## What you need to do
Could you reproduce the material below exactly, from the line containing "Co-Authored-By: Claude Opus" through its last line, and leave out everything else?

## Records
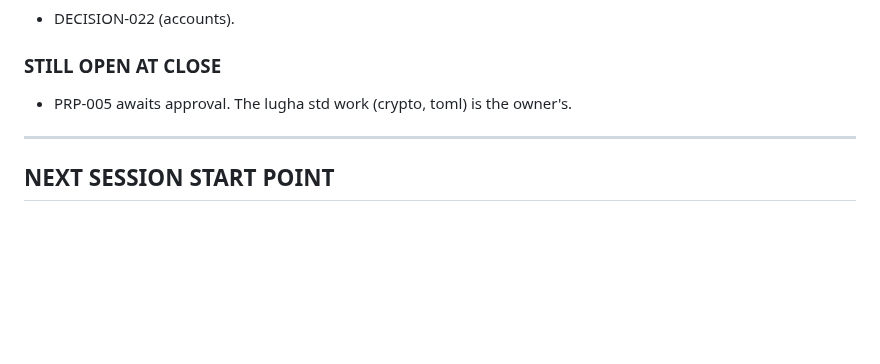
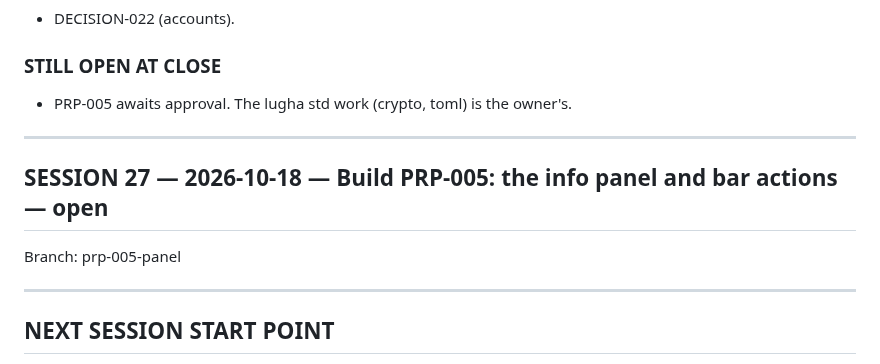
Before and after one commit to kithinjibrian/rapidkoi, a Markdown page: CONTEXT.md, the part around the change. Rendered like a GitHub page; blank space fills up the shorter version.

Commit message:
Open session 27; PRP-005 approved
Co-Authored-By: Claude Opus 5.5 <noreply@anthropic.com>

```diff
--- a/CONTEXT.md
+++ b/CONTEXT.md
@@ -1051,6 +1051,12 @@ PRPs/prp-005-info_panel.md — for approval
 
 ---
 
+## SESSION 27 — 2026-10-18 — Build PRP-005: the info panel and bar actions — open
+
+Branch: prp-005-panel
+
+---
+
 ## NEXT SESSION START POINT
 
 Open session 27 on `prp-005-panel`. If the owner approved PRP-005, build it test-first: reload keeping state (tabs.reopen, navigate.reload), then the bar (⟳ ☆), then the panel's model (PanelPage, Confirm, forget), then the views. Keep every file under 500 lines.
```
Also changed, not shown: PRPs/prp-005-info_panel.md (+2 -0 lines).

## Answer box
Co-Authored-By: Claude Opus 5.5 <noreply@anthropic.com>

```diff
--- a/CONTEXT.md
+++ b/CONTEXT.md
@@ -1051,6 +1051,12 @@ PRPs/prp-005-info_panel.md — for approval
 
 ---
 
+## SESSION 27 — 2026-10-18 — Build PRP-005: the info panel and bar actions — open
+
+Branch: prp-005-panel
+
+---
+
 ## NEXT SESSION START POINT
 
 Open session 27 on `prp-005-panel`. If the owner approved PRP-005, build it test-first: reload keeping state (tabs.reopen, navigate.reload), then the bar (⟳ ☆), then the panel's model (PanelPage, Confirm, forget), then the views. Keep every file under 500 lines.
```
Also changed, not shown: PRPs/prp-005-info_panel.md (+2 -0 lines).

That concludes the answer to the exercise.